Like a rose
Trampled on the ground
You took the fall
And thought of me
Above all


Words like these help readers/listeners to formulate pictures in their mind and understand a piece of what Christ did.

Example: 
•"She dealt with moral problems as a cleaver deals with meat." (James Joyce, "The Boarding House")

•"Life is rather like a tin of sardines: we're all of us looking for the key."(Alan Bennett)


A site that can give you practice:  http://www.rhlschool.com/eng3n25.htm
 

How have you added a bit of piquant, interesting element or zest to spice up your WIP?

5 comments:

Casey said...

Great post Mary! I love what you said about adding "zest" to your writing. Great wordsmithing. I think to truly be good at adding metaphors to fiction you need to be well read and have a depth of knowledge that you can draw from. I love those metaphors that paint a picture and give an example without saying it was an example. The kind that subtly get their point across.

Like I said, great post and I really enjoyed it! Great food for thought. :)

Mary Vee said...

Nice play on words, Casey.
Thanks. I think your're right that a well read person would have an easier time adding metaphors and similies. Recently Chip McGregor commented on his blog about know those who could snap up a metaphor, and those (referring to himself) who struggle. Love to have the top in the field comment on their own struggles.

Casey said...

I am definately one that struggles to come up with them! I was just reading Susan May Warren's latest book on writing and she can churn out metaphors like no ones business. Wish I had that ability. Guess I just have to work harder at making it so then. :)

Pepper Basham said...

Mary,
Great post!
And as a 'spice' I just had to add my shaker's worth ;-)
I love a well-placed metaphor or simile, but just like too much spice ruins the dish, so does using too many metaphors and similes. I've read books like that too, and they can really draw you out of the story.

I don't have the trouble of using too many thouhg. I'm with Casey, I could definitely do with a bit more 'spice' in my fiction :0)

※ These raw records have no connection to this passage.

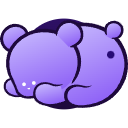
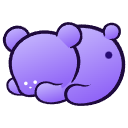
feat: v1.1.0 — こすくま文字保護+アイコン拡大
- 「こすくま」「こす.くま」「kosukuma」「kosu.kuma」の文字だけ吸い込まない
- 文字単位の保護（「こすくまくんは可愛い」→「こすくま」だけ残る）
- アイコンを背景円なしで枠いっぱいに拡大
- モードパネルUI削除（シンプルに保護のみ）

Changed region(s): [[0.0, 0.125, 1.0, 0.875]]

diff --git a/content.js b/content.js
@@ -50,6 +50,9 @@ let raf = null, ambId = null, ambCnt = 0;
 let lastTs = 0, samplePhase = 0, prevMx = 0, prevMy = 0;
 let totalAbsorbed = 0;
 
+/* ==== こすくま保護 ==== */
+const KOSUKUMA_RE = /こすくま|こす\.くま|kosukuma|kosu\.kuma/i;
+
 /* 階段式成長テーブル: [吸収数, ジャンプ先サイズ] */
 const GROWTH_STEPS = [
   [90,    28],
@@ -133,6 +136,7 @@ function activate() {
 /* ==== OFF — 復元アニメーション ==== */
 function off() {
   toggling = true; on = false;
+
 
   // ループ・入力を即停止
   if (raf) { cancelAnimationFrame(raf); raf = null; }
@@ -397,6 +401,55 @@ function updSz() {
 }
 
 /* ================================================================
+   モード — フィルタリング関数
+   ================================================================ */
+
+/** こすくま保護: 指定オフセットの文字が保護ワードの一部か判定 */
+function isProtectedChar(tn, offset) {
+  // テキストノード自体と親・祖父要素のテキストを探索
+  const sources = [tn.textContent];
+  const p = tn.parentElement;
+  if (p) {
+    const pt = p.textContent;
+    if (pt.length < 500) sources.push(pt);
+    const gp = p.parentElement;
+    if (gp) {
+      const gt = gp.textContent;
+      if (gt.length < 500) sources.push(gt);
+    }
+  }
+
+  // テキストノード内でのオフセットを使って判定
+  const text = tn.textContent;
+  let match;
+  const re = new RegExp(KOSUKUMA_RE.source, KOSUKUMA_RE.flags + 'g');
+  while ((match = re.exec(text)) !== null) {
+    if (offset >= match.index && offset < match.index + match[0].length) return true;
+  }
+
+  // 親・祖父要素内で分割されたケース: テキストノードの前後のテキストを結合して判定
+  if (p) {
+    let accumulated = 0;
+    const walker = document.createTreeWalker(p, NodeFilter.SHOW_TEXT, null);
+    let n;
+    let fullText = '';
+    let globalOffset = -1;
+    while ((n = walker.nextNode())) {
+      if (n === tn) globalOffset = fullText.length + offset;
+      fullText += n.textContent;
+    }
+    if (globalOffset >= 0 && fullText.length < 500) {
+      const re2 = new RegExp(KOSUKUMA_RE.source, KOSUKUMA_RE.flags + 'g');
+      while ((match = re2.exec(fullText)) !== null) {
+        if (globalOffset >= match.index && globalOffset < match.index + match[0].length) return true;
+      }
+    }
+  }
+
+  return false;
+}
+
+/* ================================================================
    メインループ
    ================================================================ */
 function loop(ts) {
@@ -480,6 +533,9 @@ function peel() {
         const cpLen = cpLength(tn.textContent, offset);
         const ch = tn.textContent.slice(offset, offset + cpLen);
         if (ch && ch !== '\n' && ch !== '\r' && ch !== '\t' && ch.trim()) {
+          // こすくま保護: この文字がこすくまワードの一部ならスキップ
+          if (isProtectedChar(tn, offset)) continue;
+
           const rc = charRect(tn, offset, cpLen);
           if (rc && rc.width > 0.3 && rc.height > 0.3) {
             const pe = tn.parentElement;
@@ -1054,6 +1110,8 @@ function peelShadow(root) {
       const cpLen = cpLength(text, i);
       const ch = text.slice(i, i + cpLen);
       if (!ch.trim()) continue;
+      // こすくま保護: この文字が保護ワードの一部ならスキップ
+      if (isProtectedChar(node, i)) continue;
       const rc = charRect(node, i, cpLen);
       if (!rc || rc.width < 0.3 || rc.height < 0.3) continue;
       const span = eraseChar(node, i, cpLen);

diff --git a/styles.css b/styles.css
@@ -72,6 +72,7 @@
   animation: bh-shake 0.1s linear infinite !important;
 }
 
+
 /* ==== キーフレーム ==== */
 @keyframes bh-gulp {
   0% { transform: translate(var(--bh-x), var(--bh-y)) scale(1); }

Mary Vee said...

Like any talent, it takes time to continually refine-but when we do, our work will pass the test.